Teenagers with autism may find school challenging for many reasons. Below is a list of common areas of difficulty and strategies which may be useful. However, differentiation is essential to meet the individual needs and circumstances of each student.
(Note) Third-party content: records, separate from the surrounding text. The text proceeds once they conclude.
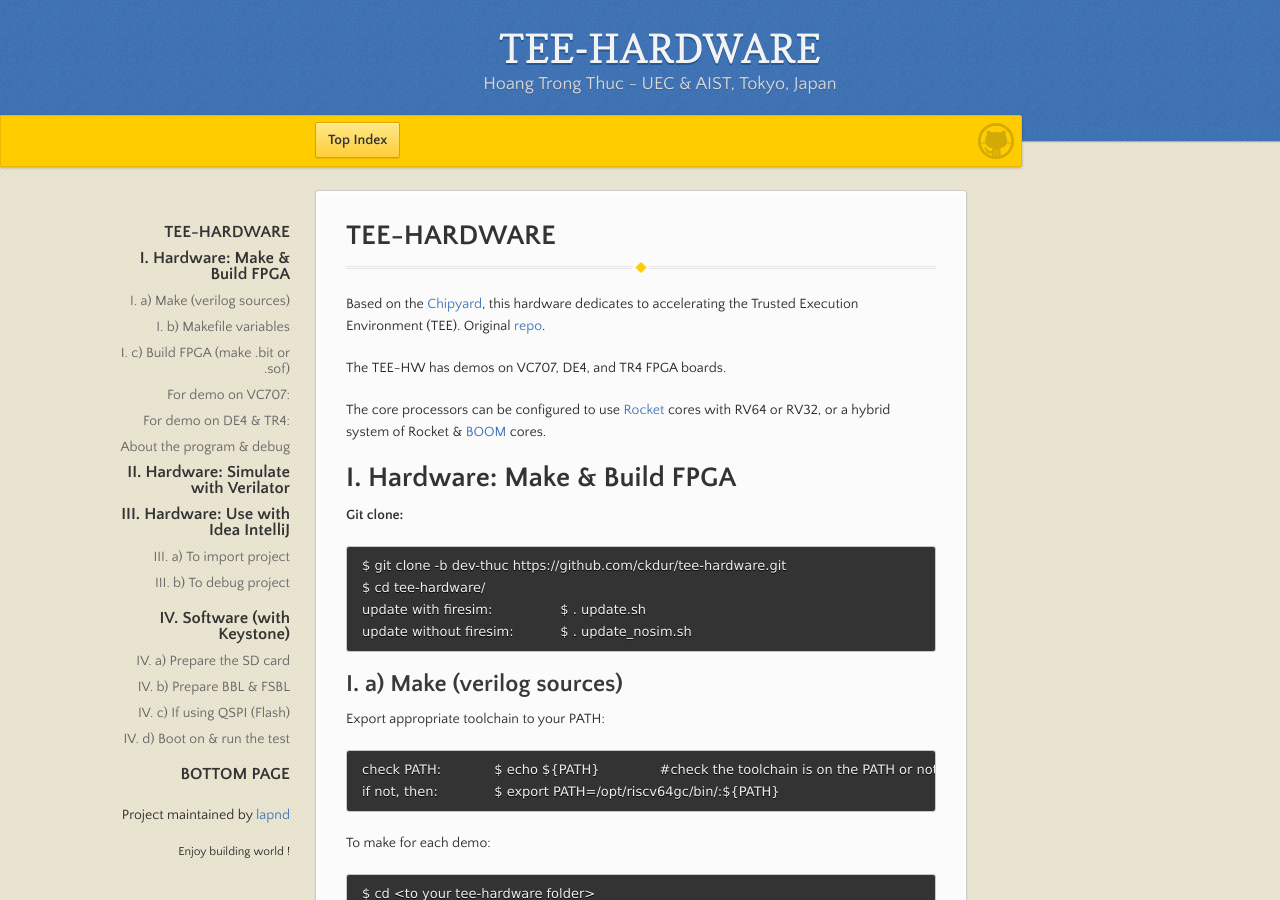
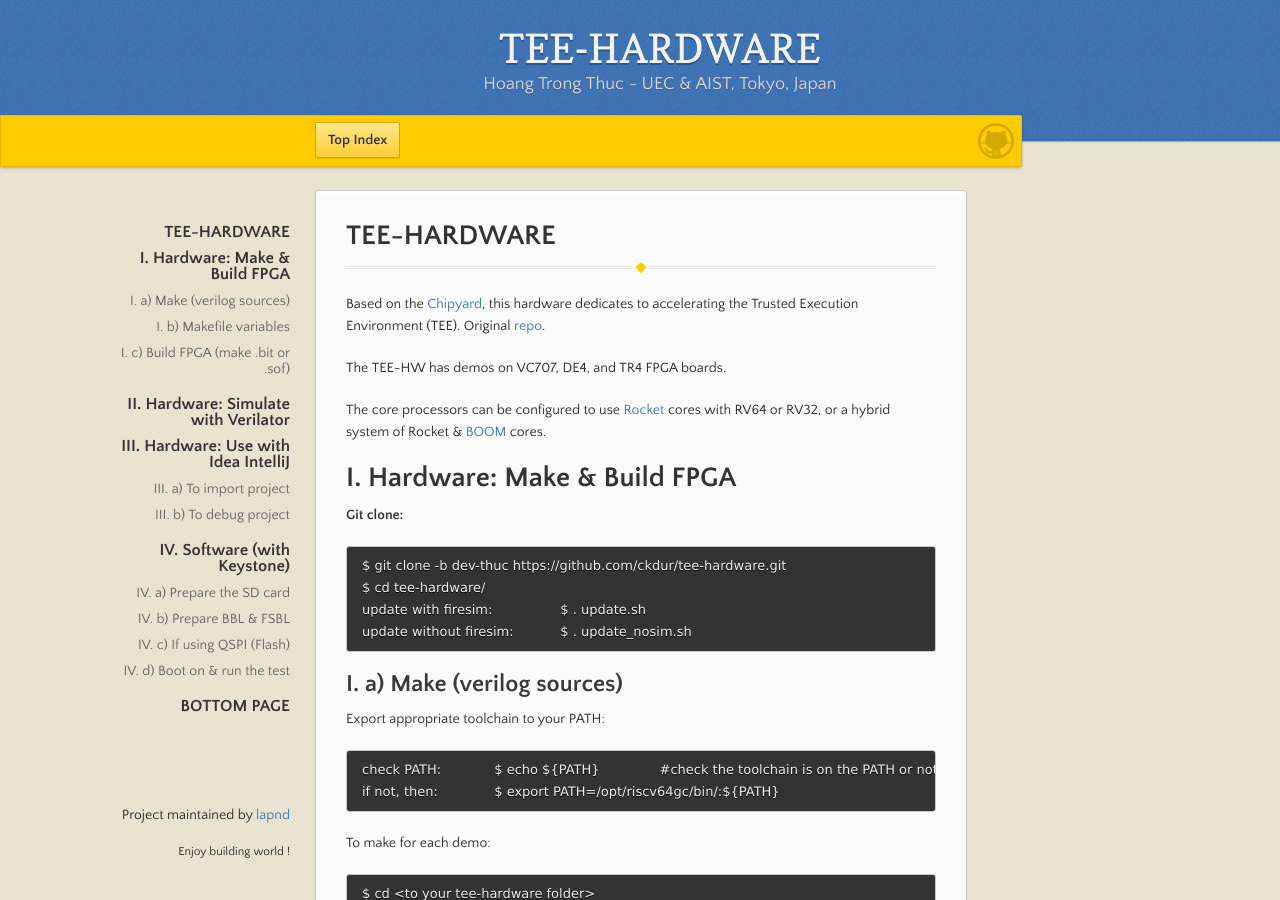
Before and after one commit to lapnd/httdes.github.io, a Jekyll site: the page built from tee-hw.md, in a window 1280 px wide and 900 px high. Built offline with Jekyll 4.4.1, drawn with Linux system fonts in a browser that asks for light colours; our own code applies the rules of GitHub Pages for plain Markdown files.

Commit message:
Update tee-hw.md

```diff
--- a/tee-hw.md
+++ b/tee-hw.md
@@ -79,7 +79,7 @@ The 32bit Boom doesn't support FPU, so the **ISACONF**=RV32GC with Boom core is
 
 ## I. c) Build FPGA (make .bit or .sof)
 
-### For demo on VC707:
+#### For demo on VC707:
 - Open the Vivado tool, select the 'Open Project'
 - Point to 'tee-hardware/fpga/Xilinx/VC707/VC707.xpr', then click 'OK'
 - Click the 'Run Synthesis' button or F11
@@ -98,7 +98,7 @@ Built files are under 'tee-hardware/fpga/Xilinx/VC707/VC707.runs/impl_1/'
 - .bit: bitstream file for direct programming
 - .mcs and .prm: two files for flash programming
 
-### For demo on DE4 & TR4:
+#### For demo on DE4 & TR4:
 - Open the Quartus tool, select 'File' then 'Open Project'
 - Point to 'tee-hardware/fpga/Altera/DE4/DE4.qpf' if DE4; 'tee-hardware/fpga/Altera/TR4/TR4.qpf' if TR4. Then click 'Open'
 - Click the 'Tools' then 'Platform Designer', choose the 'main.qsys' then 'Open'
@@ -109,7 +109,7 @@ Built files are under 'tee-hardware/fpga/Xilinx/VC707/VC707.runs/impl_1/'
 Built files are under 'tee-hardware/fpga/Altera/DE4/output_files/' if DE4; 'tee-hardware/fpga/Altera/TR4/output_files/' if TR4
 - .sof: bitstream file for direct programming
 
-### About the program & debug
+#### About the program & debug
 Guide for program & debug on VC707, DE4, and TR4 can be found [here](./fpgaguide.md).
 
 # II. Hardware: Simulate with Verilator
```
We must ensure that these are culturally and contextually appropriate and relevant interactions, whilst remaining cognisant of the cognitive ability of each.

Area of Difficulty Potential Strategy
The demands of the curriculum due to sensory, anxiety or other issues Sensory Processing Resource
Organisation and prioritising (e.g. coping with the demands of a timetable, prioritising homework tasks) Executive Function: http://best-practice.middletownautism.com/what-is-autism/core-differences-in-autism/
Understanding and utilising appropriate social skills Social and Friendship Skills – See videos on social skills
Maintaining social relationships with their peers Social and Friendship Skills
Finishing a task/ activity (e.g. striving for perfection in their work or become fixated on the detail) Link to finishing a task http://education.qld.gov.au/asd-online-resource-kit/schools/day-to-day_routines/packing-up.html
Coping with failure or not achieving as well as personally perceived or considered Social Stories can help see: http://www.autism.org.uk/about/strategies/social-stories-comic-strips/introduction.aspx

 

Transitions (e.g. moving classroom, changing teacher, weekends). Link to Videos in Best Practice Resource
Coping with change Transition section
A particular situation, lesson or person that causes anxiety Emotional Wellbeing section

This section introduces some tried and tested strategies that may be useful for teenagers in school.